# SUPPLIED DATA
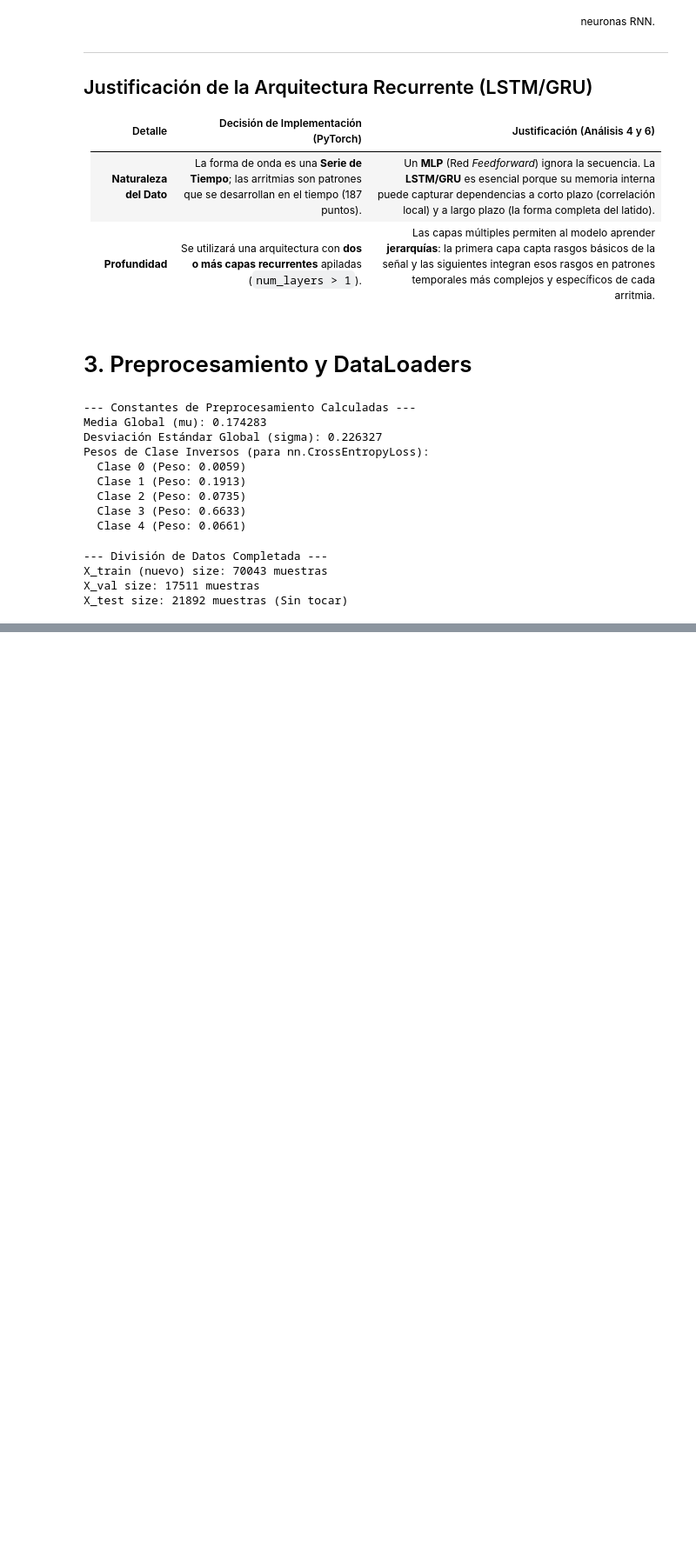
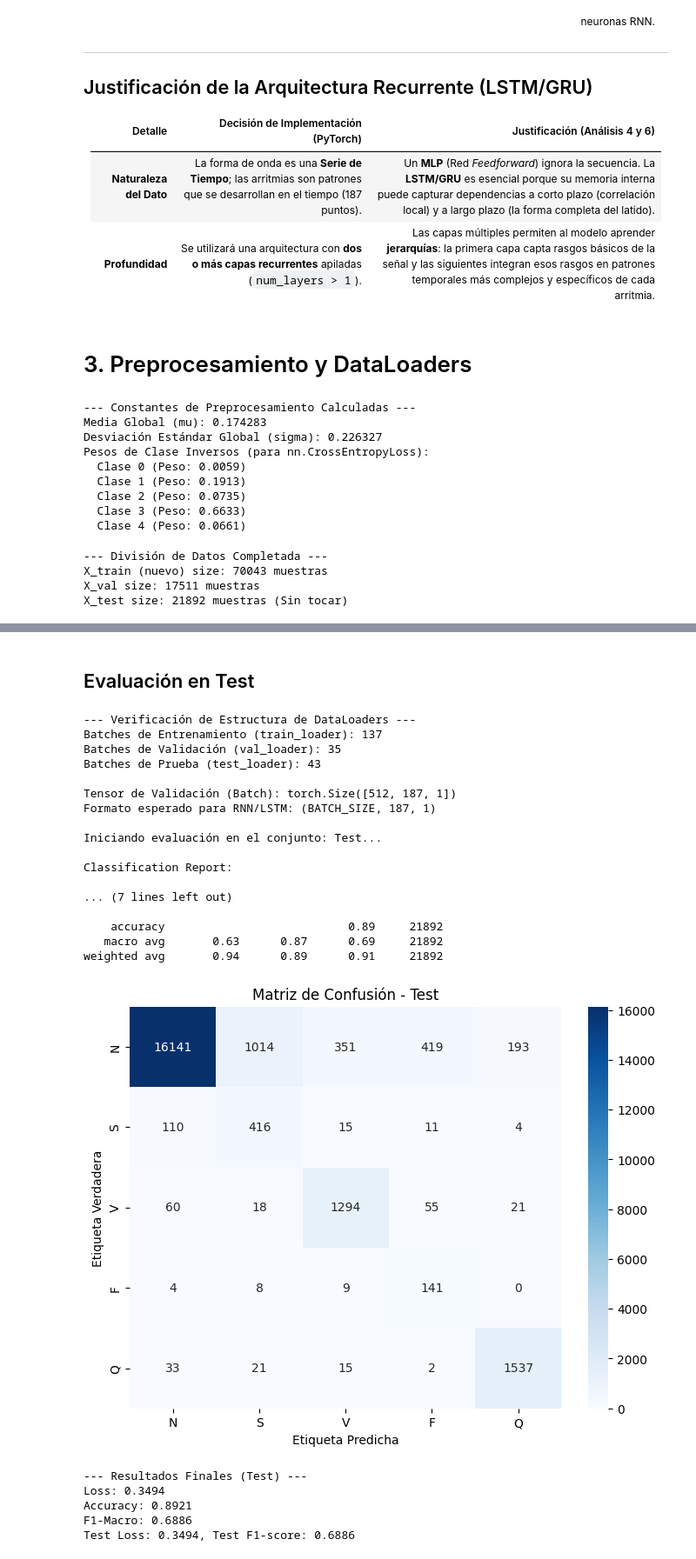
Before and after one commit to kidnixt/heartbeat, a Jupyter notebook: heartbeat.ipynb, the cells around one changed output, grey strips where cells are left out. Shown at 87% size. Drawn from its saved outputs; the diff is of its cells as text; code cells hidden in the pictures; blank space fills up the shorter version.

```diff
--- a/heartbeat.ipynb
+++ b/heartbeat.ipynb
@@ -395,0 +414,2 @@ Formato esperado para RNN/LSTM: (BATCH_SIZE, 187, 1)
+# %%
+train_loader, val_loader, test_loader = get_dataloaders()
@@ -731,0 +990,46 @@ Resultado en Conjunto de Prueba:
+# %% [markdown]
+## Evaluación en Test
+# %%
+from types import SimpleNamespace
+best_model_path = "1_best_models/best_lstm_baseline_model.pth"
+
+#load model
+config_dict = {"dropout_rate": 0.3, "weight_decay": 0.0001,
+               "optimizer": "Adam", "lr": 0.001879908830170654,
+               "input_size": 1, "hidden_size": 64,
+               "num_layers": 3, "batch_size": 512,
+               "momentum": 0.9, "grad_clip": 5.0}
+config_obj = SimpleNamespace(**config_dict)
+model = build_ecg_lstm(config_obj)
+model.load_state_dict(torch.load(best_model_path, map_location=device))
+model = model.to(device)
+
+
+_, _, test_loader = get_dataloaders(batch_size=config_obj.batch_size, num_workers=0)
+
+results_sweep_lstm = evaluate_model(model, test_loader, device)
+print(f"Test Loss: {results_sweep_lstm['Test_loss']:.4f}, Test F1-score: {results_sweep_lstm['Test_f1_macro']:.4f}")
+# %% [output]
+--- Verificación de Estructura de DataLoaders ---
+Batches de Entrenamiento (train_loader): 137
+Batches de Validación (val_loader): 35
+Batches de Prueba (test_loader): 43
+
+Tensor de Validación (Batch): torch.Size([512, 187, 1])
+Formato esperado para RNN/LSTM: (BATCH_SIZE, 187, 1)
+
+Iniciando evaluación en el conjunto: Test...
+
+Classification Report:
+
+... (7 lines left out)
+
+    accuracy                           0.89     21892
+   macro avg       0.63      0.87      0.69     21892
+weighted avg       0.94      0.89      0.91     21892
+[figure, added]
+--- Resultados Finales (Test) ---
+Loss: 0.3494
+Accuracy: 0.8921
+F1-Macro: 0.6886
+Test Loss: 0.3494, Test F1-score: 0.6886
```
Also changed, not shown: parts of 55 cells of this notebook, 6 other files.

# EXERCISE GOAL
Find the string "heartbeat" in the entries above and return each line that holds it.

# ANSWER
Before and after one commit to kidnixt/heartbeat, a Jupyter notebook: heartbeat.ipynb, the cells around one changed output, grey strips where cells are left out. Shown at 87% size. Drawn from its saved outputs; the diff is of its cells as text; code cells hidden in the pictures; blank space fills up the shorter version.
--- a/heartbeat.ipynb
+++ b/heartbeat.ipynb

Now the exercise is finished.